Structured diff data
---------------

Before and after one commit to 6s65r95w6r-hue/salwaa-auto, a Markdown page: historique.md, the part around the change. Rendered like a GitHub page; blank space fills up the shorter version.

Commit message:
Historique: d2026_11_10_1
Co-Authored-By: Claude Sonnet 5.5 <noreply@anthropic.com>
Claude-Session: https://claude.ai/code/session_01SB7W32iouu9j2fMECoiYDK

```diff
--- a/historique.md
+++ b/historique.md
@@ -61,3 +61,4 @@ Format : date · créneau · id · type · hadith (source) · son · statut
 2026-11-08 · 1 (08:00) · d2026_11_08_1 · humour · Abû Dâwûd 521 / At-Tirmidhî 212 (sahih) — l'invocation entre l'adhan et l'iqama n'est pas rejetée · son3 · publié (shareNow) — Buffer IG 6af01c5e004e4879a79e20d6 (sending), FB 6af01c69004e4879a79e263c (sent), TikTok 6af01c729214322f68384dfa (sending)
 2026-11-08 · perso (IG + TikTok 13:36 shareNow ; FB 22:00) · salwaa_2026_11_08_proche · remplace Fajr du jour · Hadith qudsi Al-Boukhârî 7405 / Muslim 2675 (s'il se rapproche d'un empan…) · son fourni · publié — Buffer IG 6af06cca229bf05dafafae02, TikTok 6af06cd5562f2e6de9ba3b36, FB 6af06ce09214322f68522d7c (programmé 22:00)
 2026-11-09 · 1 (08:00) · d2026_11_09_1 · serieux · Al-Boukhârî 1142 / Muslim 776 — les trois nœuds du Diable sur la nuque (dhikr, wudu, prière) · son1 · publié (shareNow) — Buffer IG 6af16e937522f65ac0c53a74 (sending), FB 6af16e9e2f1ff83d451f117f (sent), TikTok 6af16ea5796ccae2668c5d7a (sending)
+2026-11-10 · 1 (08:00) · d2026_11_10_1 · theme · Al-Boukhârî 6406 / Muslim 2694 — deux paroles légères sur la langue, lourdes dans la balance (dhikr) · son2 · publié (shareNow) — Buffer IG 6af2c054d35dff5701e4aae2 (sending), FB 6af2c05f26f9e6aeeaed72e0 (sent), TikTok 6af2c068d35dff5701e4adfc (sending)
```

---------------

DIRECTIONS
Copy every record once more, exactly as given.

ANSWER AREA
Before and after one commit to 6s65r95w6r-hue/salwaa-auto, a Markdown page: historique.md, the part around the change. Rendered like a GitHub page; blank space fills up the shorter version.

Commit message:
Historique: d2026_11_10_1
Co-Authored-By: Claude Sonnet 5.5 <noreply@anthropic.com>
Claude-Session: https://claude.ai/code/session_01SB7W32iouu9j2fMECoiYDK

```diff
--- a/historique.md
+++ b/historique.md
@@ -61,3 +61,4 @@ Format : date · créneau · id · type · hadith (source) · son · statut
 2026-11-08 · 1 (08:00) · d2026_11_08_1 · humour · Abû Dâwûd 521 / At-Tirmidhî 212 (sahih) — l'invocation entre l'adhan et l'iqama n'est pas rejetée · son3 · publié (shareNow) — Buffer IG 6af01c5e004e4879a79e20d6 (sending), FB 6af01c69004e4879a79e263c (sent), TikTok 6af01c729214322f68384dfa (sending)
 2026-11-08 · perso (IG + TikTok 13:36 shareNow ; FB 22:00) · salwaa_2026_11_08_proche · remplace Fajr du jour · Hadith qudsi Al-Boukhârî 7405 / Muslim 2675 (s'il se rapproche d'un empan…) · son fourni · publié — Buffer IG 6af06cca229bf05dafafae02, TikTok 6af06cd5562f2e6de9ba3b36, FB 6af06ce09214322f68522d7c (programmé 22:00)
 2026-11-09 · 1 (08:00) · d2026_11_09_1 · serieux · Al-Boukhârî 1142 / Muslim 776 — les trois nœuds du Diable sur la nuque (dhikr, wudu, prière) · son1 · publié (shareNow) — Buffer IG 6af16e937522f65ac0c53a74 (sending), FB 6af16e9e2f1ff83d451f117f (sent), TikTok 6af16ea5796ccae2668c5d7a (sending)
+2026-11-10 · 1 (08:00) · d2026_11_10_1 · theme · Al-Boukhârî 6406 / Muslim 2694 — deux paroles légères sur la langue, lourdes dans la balance (dhikr) · son2 · publié (shareNow) — Buffer IG 6af2c054d35dff5701e4aae2 (sending), FB 6af2c05f26f9e6aeeaed72e0 (sent), TikTok 6af2c068d35dff5701e4adfc (sending)
```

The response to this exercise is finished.